Though Bay Area waters are known to be chilly, our beautiful and rugged beaches attract many hardy swimmers, windsurfers, boaters, and divers each year. What many of them may not know is that the water they enjoy could be contaminated and pose health risks. As of 1999, California law requires increased monitoring of beachwater, and with this increased monitoring has come a greater number of beach closings and swimmer advisories. San Francisco, San Mateo, and Sonoma all saw jumps -- a sign that we are only now beginning to understand the true extent of water pollution at our beaches. But not all counties are notifying the public about the results of their monitoring. So while some beachgoers are protected from swimming in contaminated waters, others are not.
NRDC analysts looked at data covering beach advisories (posted warnings) and closings in California for the period 1999 to 2000 -- that is, since monitoring of popular beaches and beaches adjacent to storm drains became mandatory. Under legislation enacted in 1997, beaches that receive 50,000 visitors annually or that are located in areas adjacent to storm drains that flow in the summer must be monitored weekly. Samples must be tested for three indicator organisms: total coliform, fecal coliform, and enterococcus. Beaches that fail to meet state criteria for any of these indicators must be posted with conspicuous warning signs that notify the public of health risks associated with swimming there.

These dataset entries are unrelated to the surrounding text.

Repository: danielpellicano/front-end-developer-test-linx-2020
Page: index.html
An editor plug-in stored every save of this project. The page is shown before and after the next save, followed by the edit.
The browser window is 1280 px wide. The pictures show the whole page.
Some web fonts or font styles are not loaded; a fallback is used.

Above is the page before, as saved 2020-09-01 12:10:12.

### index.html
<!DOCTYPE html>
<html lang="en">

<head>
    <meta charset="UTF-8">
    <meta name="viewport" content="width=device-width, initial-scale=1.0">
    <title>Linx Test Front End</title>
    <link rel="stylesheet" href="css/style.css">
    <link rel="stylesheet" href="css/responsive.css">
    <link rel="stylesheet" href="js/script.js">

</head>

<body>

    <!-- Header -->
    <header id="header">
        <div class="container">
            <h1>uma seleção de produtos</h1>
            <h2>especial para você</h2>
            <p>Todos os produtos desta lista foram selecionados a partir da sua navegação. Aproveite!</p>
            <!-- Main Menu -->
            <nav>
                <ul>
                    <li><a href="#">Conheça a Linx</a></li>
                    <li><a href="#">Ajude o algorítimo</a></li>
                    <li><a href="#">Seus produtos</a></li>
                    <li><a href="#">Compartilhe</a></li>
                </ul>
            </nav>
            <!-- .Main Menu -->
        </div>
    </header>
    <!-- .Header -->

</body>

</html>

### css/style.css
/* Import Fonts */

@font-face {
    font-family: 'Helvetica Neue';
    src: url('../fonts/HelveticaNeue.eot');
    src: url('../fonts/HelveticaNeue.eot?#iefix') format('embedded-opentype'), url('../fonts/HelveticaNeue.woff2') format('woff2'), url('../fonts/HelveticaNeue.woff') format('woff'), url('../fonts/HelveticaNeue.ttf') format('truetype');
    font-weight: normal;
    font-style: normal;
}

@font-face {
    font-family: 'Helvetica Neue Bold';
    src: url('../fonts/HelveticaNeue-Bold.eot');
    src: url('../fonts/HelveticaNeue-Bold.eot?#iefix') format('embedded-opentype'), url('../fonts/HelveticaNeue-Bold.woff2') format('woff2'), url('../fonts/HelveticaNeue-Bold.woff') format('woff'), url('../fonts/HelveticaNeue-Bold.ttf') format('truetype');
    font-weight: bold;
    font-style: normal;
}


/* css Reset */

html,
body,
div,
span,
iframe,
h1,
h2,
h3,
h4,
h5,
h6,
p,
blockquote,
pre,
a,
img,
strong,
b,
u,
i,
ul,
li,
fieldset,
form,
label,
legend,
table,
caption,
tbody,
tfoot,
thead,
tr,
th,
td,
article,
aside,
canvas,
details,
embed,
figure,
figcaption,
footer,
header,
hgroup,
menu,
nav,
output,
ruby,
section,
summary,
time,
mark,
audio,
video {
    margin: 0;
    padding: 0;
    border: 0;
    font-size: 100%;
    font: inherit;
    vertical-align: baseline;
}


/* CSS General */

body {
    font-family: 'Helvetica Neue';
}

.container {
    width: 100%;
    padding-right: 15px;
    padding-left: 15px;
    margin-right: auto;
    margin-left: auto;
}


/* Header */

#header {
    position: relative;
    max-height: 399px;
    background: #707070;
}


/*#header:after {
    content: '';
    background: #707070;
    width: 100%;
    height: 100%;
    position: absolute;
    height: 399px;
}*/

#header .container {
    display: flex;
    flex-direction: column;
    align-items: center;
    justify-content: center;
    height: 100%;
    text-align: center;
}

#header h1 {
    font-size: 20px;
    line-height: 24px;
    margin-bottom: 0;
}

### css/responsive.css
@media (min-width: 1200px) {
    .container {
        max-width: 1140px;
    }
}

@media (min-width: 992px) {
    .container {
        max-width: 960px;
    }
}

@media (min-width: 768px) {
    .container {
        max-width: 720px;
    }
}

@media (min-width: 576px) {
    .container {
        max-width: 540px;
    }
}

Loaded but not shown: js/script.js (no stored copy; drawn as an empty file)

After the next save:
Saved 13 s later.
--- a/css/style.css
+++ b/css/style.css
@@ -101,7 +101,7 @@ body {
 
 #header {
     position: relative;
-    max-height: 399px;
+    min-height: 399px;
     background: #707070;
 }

In San Francisco, the number of reported closings and advisories increased from 8 in 1999 to 31 in 2000. San Mateo saw a huge increase -- from 94 in 1999 to 276 in 2000. Sonoma had a modest increase, from 27 in 1999 to 33 in 2000. In 1999 and 2000, Alameda and Marin reported that they were monitoring beaches, but both counties failed to provide any information about monitoring results in both years. While testing for beachwater pollution is essential, in the end swimmers won't be adequately protected unless the sources of pollution are cleaned up.